• _Task description_
Would you return the data exactly as given, except for its pictures?

• _Data_
○ ○ ○ ○ ○ ○ ○

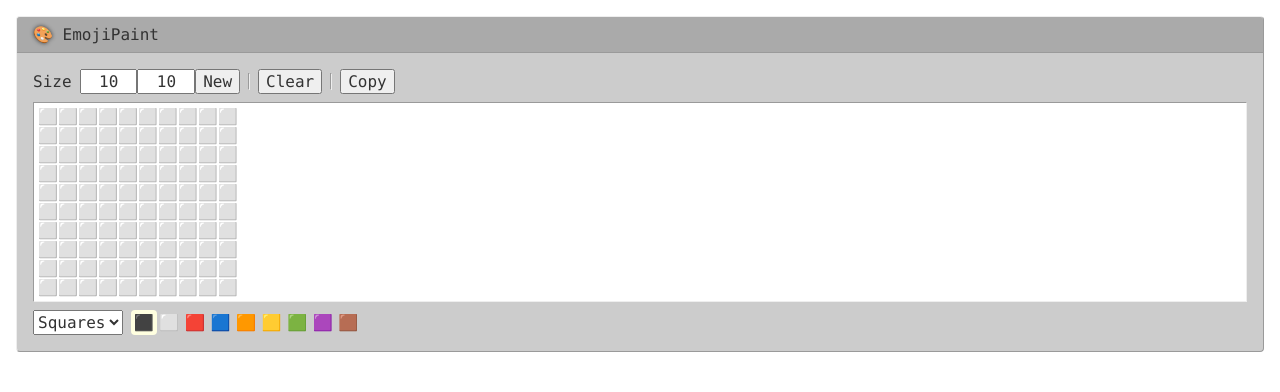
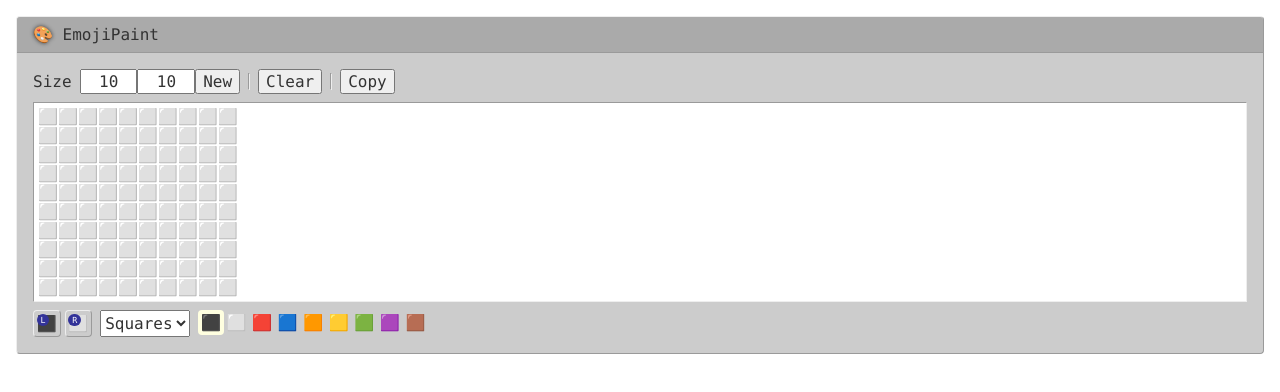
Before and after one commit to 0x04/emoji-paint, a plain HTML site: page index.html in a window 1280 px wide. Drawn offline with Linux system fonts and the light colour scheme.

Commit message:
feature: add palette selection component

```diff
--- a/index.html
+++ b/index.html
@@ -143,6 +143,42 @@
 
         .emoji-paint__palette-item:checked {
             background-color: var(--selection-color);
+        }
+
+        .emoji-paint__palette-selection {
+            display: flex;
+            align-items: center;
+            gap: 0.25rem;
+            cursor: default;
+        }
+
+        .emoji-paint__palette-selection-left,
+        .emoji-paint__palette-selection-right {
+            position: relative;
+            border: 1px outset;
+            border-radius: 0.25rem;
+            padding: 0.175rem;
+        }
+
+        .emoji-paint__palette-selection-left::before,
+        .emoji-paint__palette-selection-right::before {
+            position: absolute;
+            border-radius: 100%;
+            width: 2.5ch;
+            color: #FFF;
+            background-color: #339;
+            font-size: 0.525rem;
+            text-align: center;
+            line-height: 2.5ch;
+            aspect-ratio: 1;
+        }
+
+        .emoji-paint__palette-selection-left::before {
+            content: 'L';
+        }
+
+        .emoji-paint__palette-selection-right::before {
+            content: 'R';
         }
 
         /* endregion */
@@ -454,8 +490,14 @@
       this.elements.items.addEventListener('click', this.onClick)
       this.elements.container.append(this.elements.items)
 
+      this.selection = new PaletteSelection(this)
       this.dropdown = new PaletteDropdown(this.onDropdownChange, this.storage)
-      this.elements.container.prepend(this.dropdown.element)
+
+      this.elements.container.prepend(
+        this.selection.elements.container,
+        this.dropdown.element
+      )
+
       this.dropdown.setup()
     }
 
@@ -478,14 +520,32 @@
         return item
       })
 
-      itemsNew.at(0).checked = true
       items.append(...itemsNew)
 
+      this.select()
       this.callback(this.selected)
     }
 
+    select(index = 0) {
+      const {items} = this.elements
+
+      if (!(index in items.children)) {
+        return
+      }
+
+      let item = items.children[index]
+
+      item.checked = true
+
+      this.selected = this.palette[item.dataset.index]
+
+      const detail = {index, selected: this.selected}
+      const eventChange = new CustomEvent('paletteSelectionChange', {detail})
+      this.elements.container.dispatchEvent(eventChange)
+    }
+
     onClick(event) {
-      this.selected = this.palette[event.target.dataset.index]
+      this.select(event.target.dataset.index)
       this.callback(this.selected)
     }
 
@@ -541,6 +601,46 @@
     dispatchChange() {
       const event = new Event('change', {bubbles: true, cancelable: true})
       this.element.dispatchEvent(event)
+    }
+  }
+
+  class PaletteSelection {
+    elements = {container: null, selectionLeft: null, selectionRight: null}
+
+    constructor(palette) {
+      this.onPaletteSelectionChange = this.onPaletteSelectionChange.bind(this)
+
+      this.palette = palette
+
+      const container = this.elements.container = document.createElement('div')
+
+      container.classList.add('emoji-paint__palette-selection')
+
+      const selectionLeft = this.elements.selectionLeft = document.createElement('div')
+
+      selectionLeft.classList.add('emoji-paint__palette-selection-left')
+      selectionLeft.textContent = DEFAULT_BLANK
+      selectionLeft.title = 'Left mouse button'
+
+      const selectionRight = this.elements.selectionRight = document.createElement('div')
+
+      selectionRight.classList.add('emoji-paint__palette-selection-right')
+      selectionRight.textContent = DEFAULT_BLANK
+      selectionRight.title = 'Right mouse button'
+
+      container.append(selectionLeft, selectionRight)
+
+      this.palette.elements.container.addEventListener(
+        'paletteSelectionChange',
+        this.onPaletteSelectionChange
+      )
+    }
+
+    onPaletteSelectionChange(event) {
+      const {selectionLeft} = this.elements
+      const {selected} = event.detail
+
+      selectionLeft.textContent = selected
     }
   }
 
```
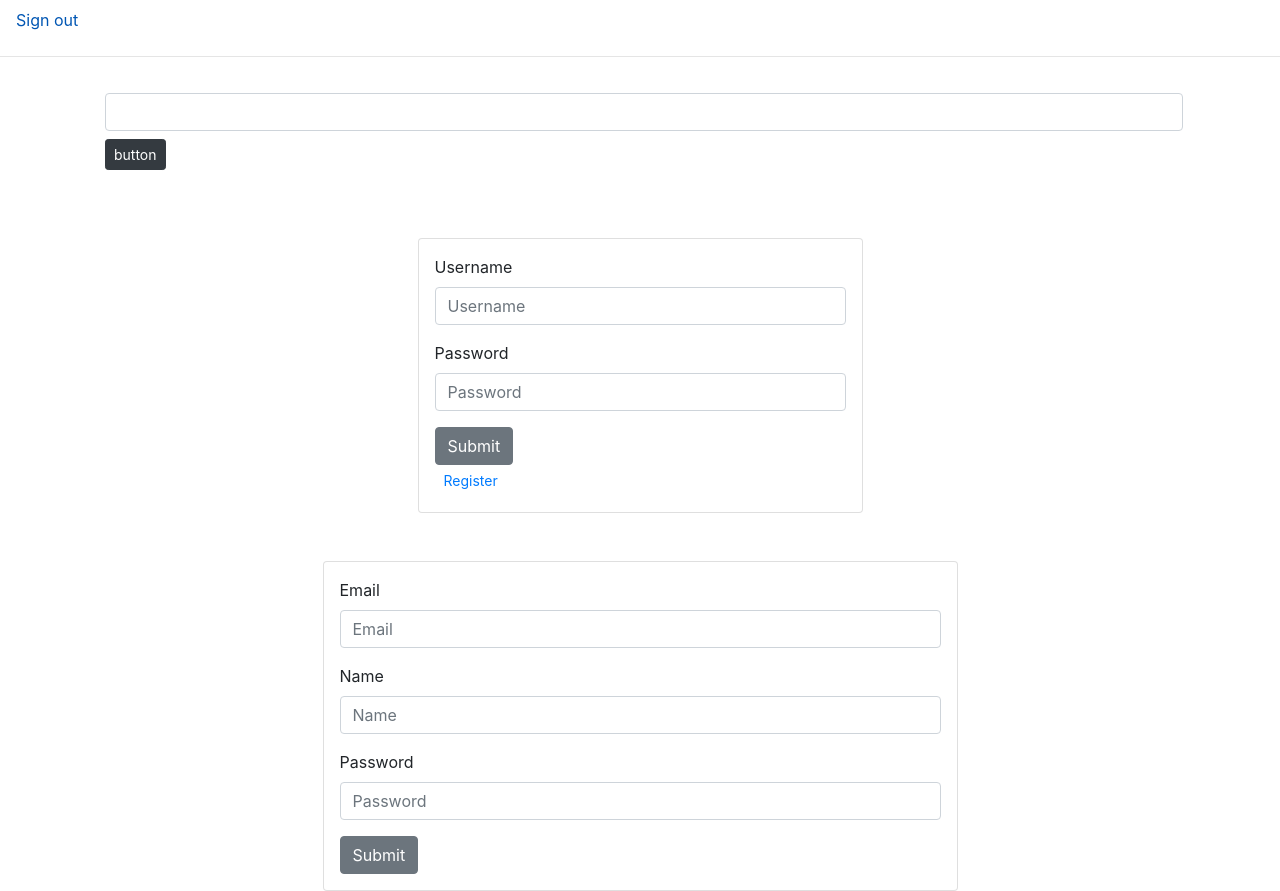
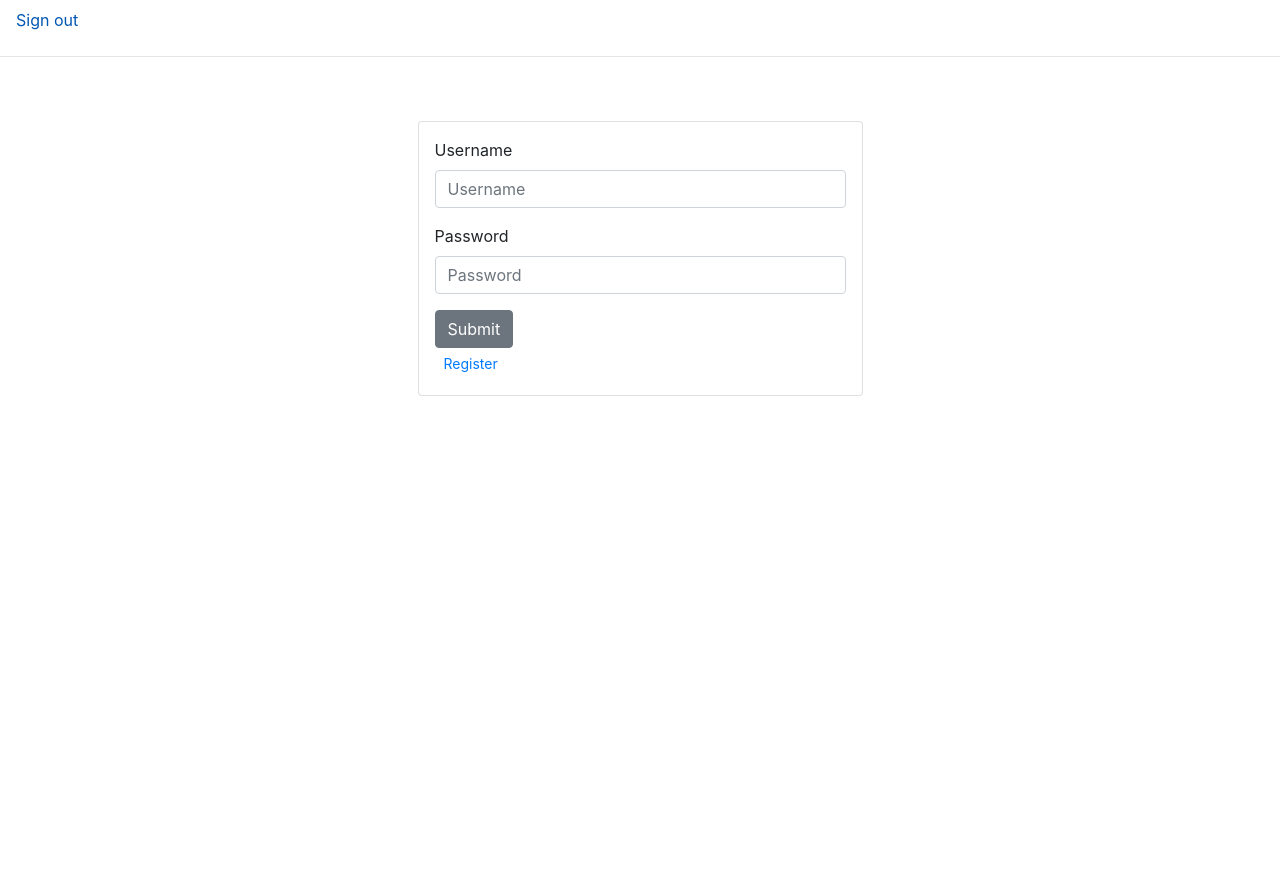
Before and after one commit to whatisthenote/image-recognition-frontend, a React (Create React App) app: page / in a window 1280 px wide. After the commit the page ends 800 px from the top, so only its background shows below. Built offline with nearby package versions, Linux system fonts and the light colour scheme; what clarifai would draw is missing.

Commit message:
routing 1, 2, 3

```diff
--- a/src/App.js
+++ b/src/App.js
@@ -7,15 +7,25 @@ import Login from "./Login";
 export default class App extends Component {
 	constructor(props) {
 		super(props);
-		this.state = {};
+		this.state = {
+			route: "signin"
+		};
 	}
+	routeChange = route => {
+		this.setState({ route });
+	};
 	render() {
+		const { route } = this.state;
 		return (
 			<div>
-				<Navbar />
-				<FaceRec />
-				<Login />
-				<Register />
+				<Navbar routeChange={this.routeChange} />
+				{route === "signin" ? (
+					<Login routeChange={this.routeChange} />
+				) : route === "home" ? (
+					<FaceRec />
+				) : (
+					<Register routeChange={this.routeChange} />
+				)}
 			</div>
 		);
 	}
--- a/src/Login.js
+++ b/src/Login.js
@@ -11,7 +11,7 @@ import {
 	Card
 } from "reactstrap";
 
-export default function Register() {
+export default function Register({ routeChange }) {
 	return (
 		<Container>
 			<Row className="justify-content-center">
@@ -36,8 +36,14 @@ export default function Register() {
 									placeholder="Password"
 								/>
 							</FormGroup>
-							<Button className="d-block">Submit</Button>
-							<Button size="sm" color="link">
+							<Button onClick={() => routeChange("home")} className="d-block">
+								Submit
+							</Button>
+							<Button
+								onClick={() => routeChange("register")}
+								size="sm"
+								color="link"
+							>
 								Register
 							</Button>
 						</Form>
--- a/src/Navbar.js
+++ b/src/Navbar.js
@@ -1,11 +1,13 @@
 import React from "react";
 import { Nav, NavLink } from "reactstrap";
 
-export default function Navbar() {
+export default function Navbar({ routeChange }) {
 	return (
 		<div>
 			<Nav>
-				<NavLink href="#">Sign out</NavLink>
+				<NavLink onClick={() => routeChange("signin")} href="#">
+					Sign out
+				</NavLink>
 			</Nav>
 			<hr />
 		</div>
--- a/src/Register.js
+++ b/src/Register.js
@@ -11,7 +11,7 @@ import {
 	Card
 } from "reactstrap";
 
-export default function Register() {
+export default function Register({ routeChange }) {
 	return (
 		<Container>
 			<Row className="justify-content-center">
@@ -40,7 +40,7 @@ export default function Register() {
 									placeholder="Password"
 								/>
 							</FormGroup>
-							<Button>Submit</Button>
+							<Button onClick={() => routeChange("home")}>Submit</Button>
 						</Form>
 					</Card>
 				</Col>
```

○ ○ ○ ○ ○ ○ ○

• _Answer box_
Before and after one commit to 0x04/emoji-paint, a plain HTML site: page index.html in a window 1280 px wide. Drawn offline with Linux system fonts and the light colour scheme.

Commit message:
feature: add palette selection component

```diff
--- a/index.html
+++ b/index.html
@@ -143,6 +143,42 @@
 
         .emoji-paint__palette-item:checked {
             background-color: var(--selection-color);
+        }
+
+        .emoji-paint__palette-selection {
+            display: flex;
+            align-items: center;
+            gap: 0.25rem;
+            cursor: default;
+        }
+
+        .emoji-paint__palette-selection-left,
+        .emoji-paint__palette-selection-right {
+            position: relative;
+            border: 1px outset;
+            border-radius: 0.25rem;
+            padding: 0.175rem;
+        }
+
+        .emoji-paint__palette-selection-left::before,
+        .emoji-paint__palette-selection-right::before {
+            position: absolute;
+            border-radius: 100%;
+            width: 2.5ch;
+            color: #FFF;
+            background-color: #339;
+            font-size: 0.525rem;
+            text-align: center;
+            line-height: 2.5ch;
+            aspect-ratio: 1;
+        }
+
+        .emoji-paint__palette-selection-left::before {
+            content: 'L';
+        }
+
+        .emoji-paint__palette-selection-right::before {
+            content: 'R';
         }
 
         /* endregion */
@@ -454,8 +490,14 @@
       this.elements.items.addEventListener('click', this.onClick)
       this.elements.container.append(this.elements.items)
 
+      this.selection = new PaletteSelection(this)
       this.dropdown = new PaletteDropdown(this.onDropdownChange, this.storage)
-      this.elements.container.prepend(this.dropdown.element)
+
+      this.elements.container.prepend(
+        this.selection.elements.container,
+        this.dropdown.element
+      )
+
       this.dropdown.setup()
     }
 
@@ -478,14 +520,32 @@
         return item
       })
 
-      itemsNew.at(0).checked = true
       items.append(...itemsNew)
 
+      this.select()
       this.callback(this.selected)
     }
 
+    select(index = 0) {
+      const {items} = this.elements
+
+      if (!(index in items.children)) {
+        return
+      }
+
+      let item = items.children[index]
+
+      item.checked = true
+
+      this.selected = this.palette[item.dataset.index]
+
+      const detail = {index, selected: this.selected}
+      const eventChange = new CustomEvent('paletteSelectionChange', {detail})
+      this.elements.container.dispatchEvent(eventChange)
+    }
+
     onClick(event) {
-      this.selected = this.palette[event.target.dataset.index]
+      this.select(event.target.dataset.index)
       this.callback(this.selected)
     }
 
@@ -541,6 +601,46 @@
     dispatchChange() {
       const event = new Event('change', {bubbles: true, cancelable: true})
       this.element.dispatchEvent(event)
+    }
+  }
+
+  class PaletteSelection {
+    elements = {container: null, selectionLeft: null, selectionRight: null}
+
+    constructor(palette) {
+      this.onPaletteSelectionChange = this.onPaletteSelectionChange.bind(this)
+
+      this.palette = palette
+
+      const container = this.elements.container = document.createElement('div')
+
+      container.classList.add('emoji-paint__palette-selection')
+
+      const selectionLeft = this.elements.selectionLeft = document.createElement('div')
+
+      selectionLeft.classList.add('emoji-paint__palette-selection-left')
+      selectionLeft.textContent = DEFAULT_BLANK
+      selectionLeft.title = 'Left mouse button'
+
+      const selectionRight = this.elements.selectionRight = document.createElement('div')
+
+      selectionRight.classList.add('emoji-paint__palette-selection-right')
+      selectionRight.textContent = DEFAULT_BLANK
+      selectionRight.title = 'Right mouse button'
+
+      container.append(selectionLeft, selectionRight)
+
+      this.palette.elements.container.addEventListener(
+        'paletteSelectionChange',
+        this.onPaletteSelectionChange
+      )
+    }
+
+    onPaletteSelectionChange(event) {
+      const {selectionLeft} = this.elements
+      const {selected} = event.detail
+
+      selectionLeft.textContent = selected
     }
   }
 
```
Before and after one commit to whatisthenote/image-recognition-frontend, a React (Create React App) app: page / in a window 1280 px wide. After the commit the page ends 800 px from the top, so only its background shows below. Built offline with nearby package versions, Linux system fonts and the light colour scheme; what clarifai would draw is missing.

Commit message:
routing 1, 2, 3

```diff
--- a/src/App.js
+++ b/src/App.js
@@ -7,15 +7,25 @@ import Login from "./Login";
 export default class App extends Component {
 	constructor(props) {
 		super(props);
-		this.state = {};
+		this.state = {
+			route: "signin"
+		};
 	}
+	routeChange = route => {
+		this.setState({ route });
+	};
 	render() {
+		const { route } = this.state;
 		return (
 			<div>
-				<Navbar />
-				<FaceRec />
-				<Login />
-				<Register />
+				<Navbar routeChange={this.routeChange} />
+				{route === "signin" ? (
+					<Login routeChange={this.routeChange} />
+				) : route === "home" ? (
+					<FaceRec />
+				) : (
+					<Register routeChange={this.routeChange} />
+				)}
 			</div>
 		);
 	}
--- a/src/Login.js
+++ b/src/Login.js
@@ -11,7 +11,7 @@ import {
 	Card
 } from "reactstrap";
 
-export default function Register() {
+export default function Register({ routeChange }) {
 	return (
 		<Container>
 			<Row className="justify-content-center">
@@ -36,8 +36,14 @@ export default function Register() {
 									placeholder="Password"
 								/>
 							</FormGroup>
-							<Button className="d-block">Submit</Button>
-							<Button size="sm" color="link">
+							<Button onClick={() => routeChange("home")} className="d-block">
+								Submit
+							</Button>
+							<Button
+								onClick={() => routeChange("register")}
+								size="sm"
+								color="link"
+							>
 								Register
 							</Button>
 						</Form>
--- a/src/Navbar.js
+++ b/src/Navbar.js
@@ -1,11 +1,13 @@
 import React from "react";
 import { Nav, NavLink } from "reactstrap";
 
-export default function Navbar() {
+export default function Navbar({ routeChange }) {
 	return (
 		<div>
 			<Nav>
-				<NavLink href="#">Sign out</NavLink>
+				<NavLink onClick={() => routeChange("signin")} href="#">
+					Sign out
+				</NavLink>
 			</Nav>
 			<hr />
 		</div>
--- a/src/Register.js
+++ b/src/Register.js
@@ -11,7 +11,7 @@ import {
 	Card
 } from "reactstrap";
 
-export default function Register() {
+export default function Register({ routeChange }) {
 	return (
 		<Container>
 			<Row className="justify-content-center">
@@ -40,7 +40,7 @@ export default function Register() {
 									placeholder="Password"
 								/>
 							</FormGroup>
-							<Button>Submit</Button>
+							<Button onClick={() => routeChange("home")}>Submit</Button>
 						</Form>
 					</Card>
 				</Col>
```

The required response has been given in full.